■ TASK DETAILS:
Copy out every line from the records that includes "container".

■ PROVIDED INFORMATION:
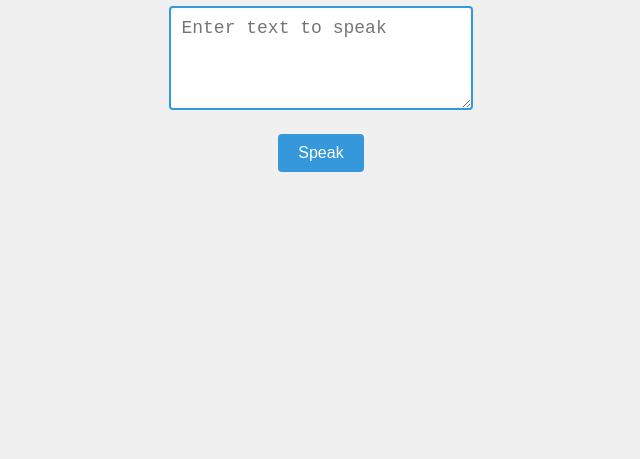
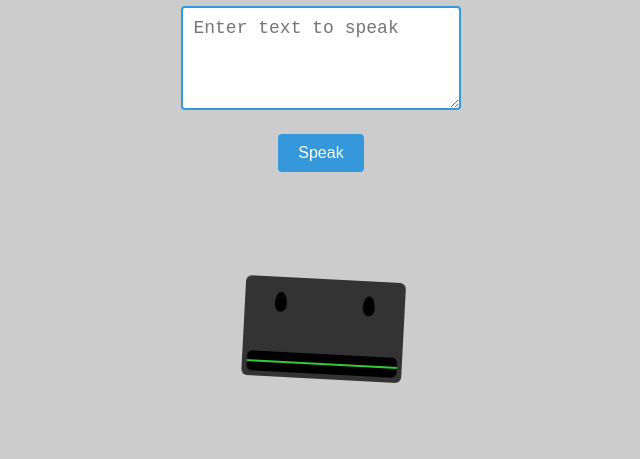
Before and after one commit to sac799/text_to_speech_app, a plain HTML site: page index.html in a window 1280 px wide. Shown: the part 341-800 px from the top of the page, without its empty margins (319-959 px from the left). Drawn offline with Linux system fonts and the light colour scheme.

Commit message:
added robo

```diff
--- /dev/null
+++ b/anim.css
@@ -0,0 +1,229 @@
+html {
+    box-sizing: border-box;
+}
+*, *:before, *:after {
+    box-sizing: inherit;
+}
+
+body {
+    background-color: #ccc;
+}
+
+.robot {
+    box-sizing: border-box;
+    position: absolute;
+    width: 160px;
+    height: 180px;
+    background-color: rgba(black, 0.05);
+    bottom: 0;
+    left: calc(50% - 80px);
+}
+
+.head {
+    position: absolute;
+    width: 160px;
+    height: 100px;
+    background-color: #333;
+    border-radius: 6px;
+    overflow: hidden;
+    background: linear-gradient(to right, #ccc 0%, lighten(#ccc, 10%) 40%, lighten(#ccc, 10%) 60%,#ccc 100%);
+    box-shadow: inset -3px -3px 0 2px rgba(black, 0.1);
+    transform-origin: 50% 100%;
+    animation: bob 8000ms ease-in-out alternate infinite -1000ms;
+}
+
+.eyes {
+    position: absolute;
+    top: calc(25% - 10px);
+    right: 30px;
+    left: 30px;
+    height: 20px;
+    animation: blink 10000ms linear forwards infinite;
+}
+
+.eyeball {
+    position: absolute;
+    width: 12px;
+    height: 20px;
+    border-radius: 50% 50% 50% 50% / 60% 60% 40% 40%;
+    background-color: black;
+}
+
+.eyeball_left {
+    left: 0;
+    transition: transform 100ms ease-in-out;
+}
+
+.eyeball_right {
+    right: 0;
+    transition: transform 100ms ease-in-out;
+}
+
+.mouth {
+    position: absolute;
+    bottom: 5px;
+    left: 5px;
+    width: 150px;
+    height: 20px;
+    background-color: black;
+    overflow: hidden;
+    border-radius: 5px;
+    transition: height 100ms cubic-bezier(0.455, 0.03, 0.515, 0.955);
+}
+
+.mouth-container {
+    position: absolute;
+    top: 0;
+    right: 0;
+    bottom: 0;
+    left: 0;
+}
+
+.robot_speaking {
+    .mouth {
+        height: 40px;
+    }
+    .mouth-container {
+        animation: speakingAnim 0.3s infinite;
+    }
+}
+
+.mouth-container-line {
+    position: absolute;
+    top: 50%;
+    height: 2px;
+    background-color: limegreen;
+    width: 100%;
+    margin-top: -1px;
+}
+
+.torso {
+    position: absolute;
+    bottom: 0;
+    left: calc(50% - 40px);
+    width: 80px;
+    height: 60px;
+    border-radius: 6px 6px 0 0;
+    background: linear-gradient(to right, #ccc 0%, lighten(#ccc, 10%) 40%, lighten(#ccc, 10%) 60%,#ccc 100%);
+}
+
+.neck {
+    position: absolute;
+    bottom: 45px;
+    left: calc(50% - 15px);
+    width: 30px;
+    height: 50px;
+    border-radius: 15px;
+    background:
+        repeating-linear-gradient(180deg, rgba(0,0,0,0.2), rgba(0,0,0,0.2) 7%, rgb(100,100,100) 10%),
+        linear-gradient(to right, #ccc 0%, lighten(#ccc, 10%) 40%, lighten(#ccc, 10%) 60%,#ccc 100%);
+}
+
+.arms {
+    position: absolute;
+    bottom: 0;
+    left: 30px;
+    right: 30px;
+    height: 50px;
+}
+
+.arm {
+    position: absolute;
+    top: 0;
+    width: 20px;
+    height: 50px;
+    border-radius: 10px 10px 0 0;
+    background:
+        repeating-linear-gradient(180deg, rgba(0,0,0,0.2), rgba(0,0,0,0.2) 7%, rgb(100,100,100) 10%),
+        linear-gradient(to right, #333 0%, lighten(#333, 10%) 40%, lighten(#333, 10%) 60%,#ccc 100%);
+}
+
+.arm_left {
+    left: 0;
+}
+
+.arm_right {
+    right: 0;
+}
+
+@keyframes lowAnim {
+    0% {
+        filter: url('#low-0');
+    }
+    25% {
+        filter: url('#low-1');
+    }
+    50% {
+        filter: url('#low-2');
+    }
+    75% {
+        filter: url('#low-3');
+    }
+    100% {
+        filter: url('#low-4');
+    }
+}
+
+@keyframes listeningAnim {
+    0% {
+        filter: url('#listening-0');
+    }
+    25% {
+        filter: url('#listening-1');
+    }
+    50% {
+        filter: url('#listening-2');
+    }
+    75% {
+        filter: url('#listening-3');
+    }
+    100% {
+        filter: url('#listening-4');
+    }
+}
+
+@keyframes speakingAnim {
+    0% {
+        filter: url('#speaking-0');
+    }
+    25% {
+        filter: url('#speaking-1');
+    }
+    50% {
+        filter: url('#speaking-2');
+    }
+    75% {
+        filter: url('#speaking-3');
+    }
+    100% {
+        filter: url('#speaking-4');
+    }
+}
+
+@keyframes bob {
+    0% {
+        transform: rotate(-3deg);
+    }
+    40% {
+        transform: rotate(-3deg);
+        animation-timing-function: cubic-bezier(1, 0, 0, 1);
+    }
+    60% {
+        transform: rotate(3deg);
+    }
+    100% {
+        transform: rotate(3deg);
+    }
+}
+
+@keyframes blink {
+    50% {
+        transform: scale(1,1);
+    }
+    51% {
+        transform: scale(1,0.1);
+    }
+    52% {
+        transform: scale(1,1);
+    }
+}
--- a/index.html
+++ b/index.html
@@ -4,16 +4,98 @@
     <meta charset="UTF-8">
     <meta name="viewport" content="width=device-width, initial-scale=1.0">
     <link rel="stylesheet" href="style.css">
+    <link rel="stylesheet" href="anim.css">
 
     <title>Text to Speech App</title>
 </head>
 <body>
+
     <div id="container">
         <h1>Text to Speech</h1>
         <textarea id="textToSpeak" rows="4" placeholder="Enter text to speak"></textarea>
-        <button id="speakButton">Speak</button>
+        <button id="speakButton" class="animate-on-click">Speak</button>
         <p id="output"></p>
     </div>
+
+
+    <div class="robot">
+        <div class="neck"></div>
+        <div class="arms">
+            <div class="arm arm_left"></div>
+            <div class="arm arm_right"></div>
+        </div>
+        <div class="torso"></div>
+        <div class="head">
+            <div class="eyes">
+                <div class="eyeball eyeball_left"></div>
+                <div class="eyeball eyeball_right"></div>
+            </div>
+            <div class="mouth">
+                <div class="mouth-container">
+                    <div class="mouth-container-line"></div>
+                </div>
+            </div>
+        </div>
+    </div>
+
+    <svg xmlns="http://www.w3.org/2000/svg" version="1.1" style="display:none">
+        <defs>
+            <!-- Speaking -->
+            <filter >
+                <feTurbulence id="turbulence"
+                              baseFrequency="0.02"
+                              numOctaves="3"
+                              result="noise"
+                              seed="0"/>
+                <feDisplacementMap id="displacement"
+                                   in="SourceGraphic"
+                                   in2="noise"
+                                   scale="12" />
+            </filter>
+            <filter id="speaking-1">
+                <feTurbulence id="turbulence"
+                              baseFrequency="0.02"
+                              numOctaves="3"
+                              result="noise"
+                              seed="30"/>
+                <feDisplacementMap in="SourceGraphic"
+                                   in2="noise"
+                                   scale="13" />
+            </filter>
+            <filter id="speaking-2">
+                <feTurbulence id="turbulence"
+                              baseFrequency="0.02"
+                              numOctaves="3"
+                              result="noise"
+                              seed="2"/>
+                <feDisplacementMap in="SourceGraphic"
+                                   in2="noise"
+                                   scale="12" />
+            </filter>
+            <filter id="speaking-3">
+                <feTurbulence id="turbulence"
+                              baseFrequency="0.02"
+                              numOctaves="3"
+                              result="noise"
+                              seed="30"/>
+                <feDisplacementMap in="SourceGraphic"
+                                   in2="noise"
+                                   scale="13" />
+            </filter>
+            <filter id="speaking-4">
+                <feTurbulence id="turbulence"
+                              baseFrequency="0.1"
+                              numOctaves="3"
+                              result="noise"
+                              seed="4"/>
+                <feDisplacementMap in="SourceGraphic"
+                                   in2="noise"
+                                   scale="11" />
+            </filter>
+        </defs>
+    </svg>
+
     <script src="script.js"></script>
+
 </body>
 </html>
--- a/script.js
+++ b/script.js
@@ -2,6 +2,8 @@ const textToSpeak = document.getElementById("textToSpeak");
 const speakButton = document.getElementById("speakButton");
 const output = document.getElementById("output");
 const synth = window.speechSynthesis;
+const box = document.getElementById("animated-box");
+const animateButton = document.getElementById("animate-button");
 
 speakButton.addEventListener("click", () => {
     const text = textToSpeak.value;
```
Also changed, not shown: style.css (line endings or trailing spaces).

■ SOLUTION:
+.mouth-container {
+    .mouth-container {
+.mouth-container-line {
     <div id="container">
+                <div class="mouth-container">
+                    <div class="mouth-container-line"></div>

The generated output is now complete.